----- DATA SHOWN -----
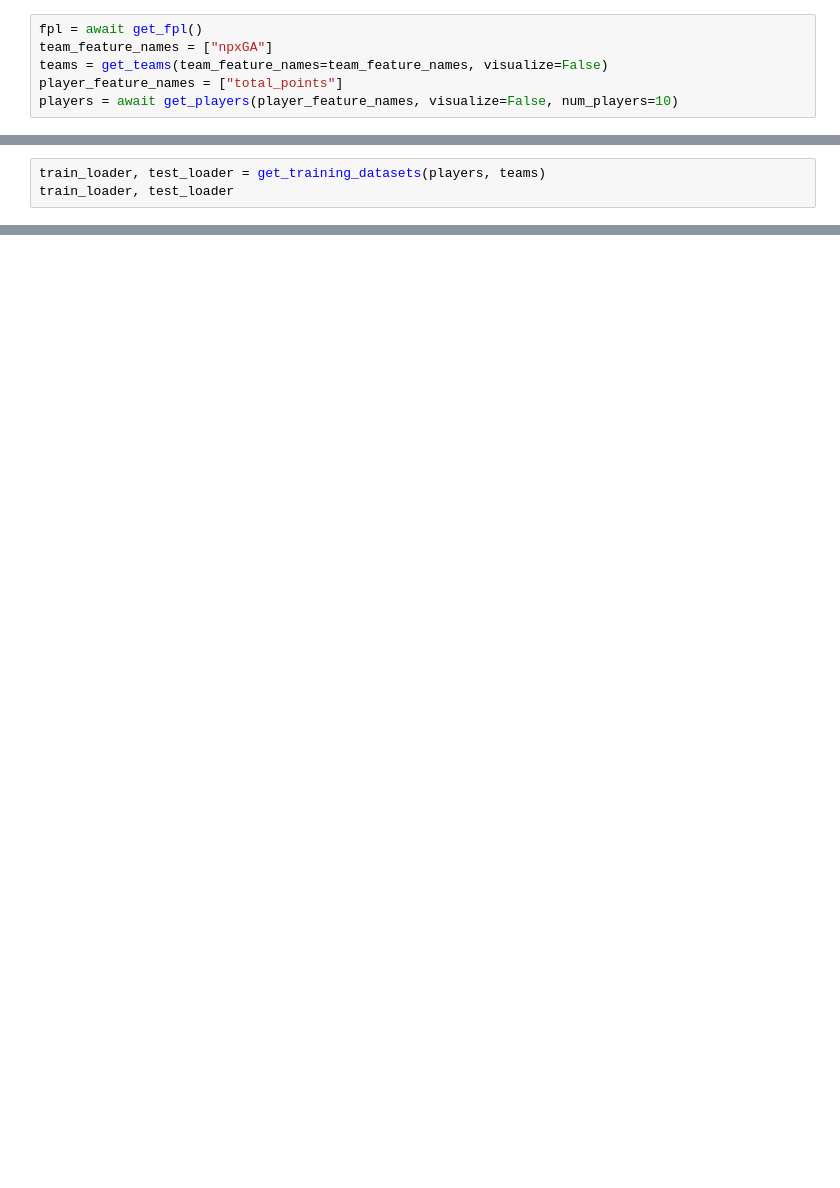
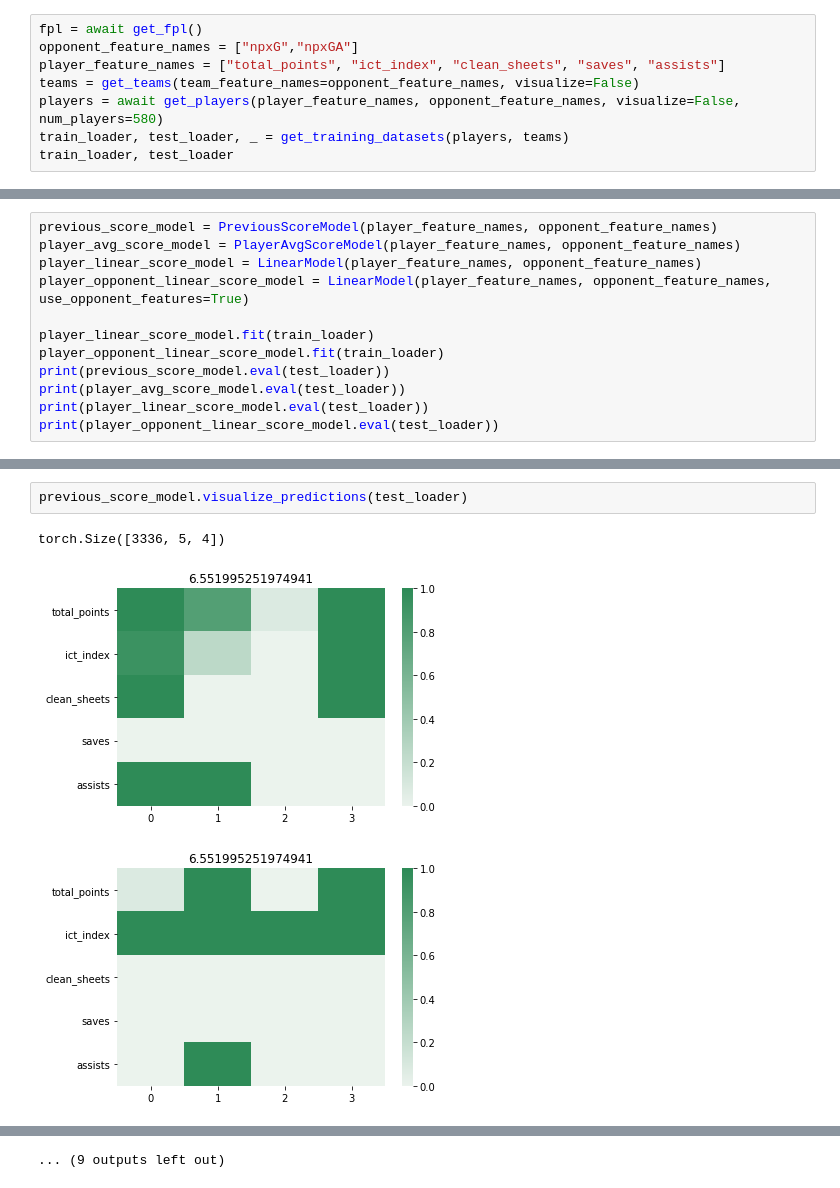
Before and after one commit to ajayrfhp/Control, a Jupyter notebook: Control_FPL/model_comparison.ipynb, the cells around one changed output, grey strips where cells are left out. Saved outputs shown, nothing was run; the diff lists cells and outputs as text; blank space fills up the shorter version.

```diff
--- a/Control_FPL/model_comparison.ipynb
+++ b/Control_FPL/model_comparison.ipynb
@@ -22,6 +22,8 @@ from models import PreviousScoreModel, AvgScoreModel
 # %%
 fpl = await get_fpl()
-team_feature_names = ["npxGA"]
-teams = get_teams(team_feature_names=team_feature_names, visualize=False)
-player_feature_names = ["total_points"]
-players = await get_players(player_feature_names, visualize=False, num_players=10)
+opponent_feature_names = ["npxG","npxGA"]
+player_feature_names = ["total_points", "ict_index", "clean_sheets", "saves", "assists"]
+teams = get_teams(team_feature_names=opponent_feature_names, visualize=False)
+players = await get_players(player_feature_names, opponent_feature_names, visualize=False, num_players=580)
+train_loader, test_loader, _ = get_training_datasets(players, teams)
+train_loader, test_loader
@@ -28,3 +32,0 @@ players = await get_players(player_feature_names, visualize=False, num_players=1
-# %%
-train_loader, test_loader = get_training_datasets(players, teams)
-train_loader, test_loader
@@ -44,0 +33,12 @@ tensor([0.0000, 0.1250, 0.3125, 0.0000, 0.0000], dtype=torch.float64) tensor([0.
+# %%
+previous_score_model = PreviousScoreModel(player_feature_names, opponent_feature_names)
+player_avg_score_model = PlayerAvgScoreModel(player_feature_names, opponent_feature_names)
+player_linear_score_model = LinearModel(player_feature_names, opponent_feature_names)
+player_opponent_linear_score_model = LinearModel(player_feature_names, opponent_feature_names, use_opponent_features=True)
+
+player_linear_score_model.fit(train_loader)
+player_opponent_linear_score_model.fit(train_loader)
+print(previous_score_model.eval(test_loader))
+print(player_avg_score_model.eval(test_loader))
+print(player_linear_score_model.eval(test_loader))
+print(player_opponent_linear_score_model.eval(test_loader))
@@ -44,0 +56,6 @@ tensor([0.0000, 0.1250, 0.3125, 0.0000, 0.0000], dtype=torch.float64) tensor([0.
+# %%
+previous_score_model.visualize_predictions(test_loader)
+# %% [output]
+torch.Size([3336, 5, 4])
+[figure, added]
+[figure, added]
@@ -44,0 +71 @@ tensor([0.0000, 0.1250, 0.3125, 0.0000, 0.0000], dtype=torch.float64) tensor([0.
+... (9 outputs left out)
```
Also changed, not shown: parts of 10 cells of this notebook, 6 other files.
-----
### EXERCISE DESCRIPTION
Pick out the lines above that hold the string "teams" and show them.

### OUTPUT
-teams = get_teams(team_feature_names=team_feature_names, visualize=False)
+teams = get_teams(team_feature_names=opponent_feature_names, visualize=False)
+train_loader, test_loader, _ = get_training_datasets(players, teams)
-train_loader, test_loader = get_training_datasets(players, teams)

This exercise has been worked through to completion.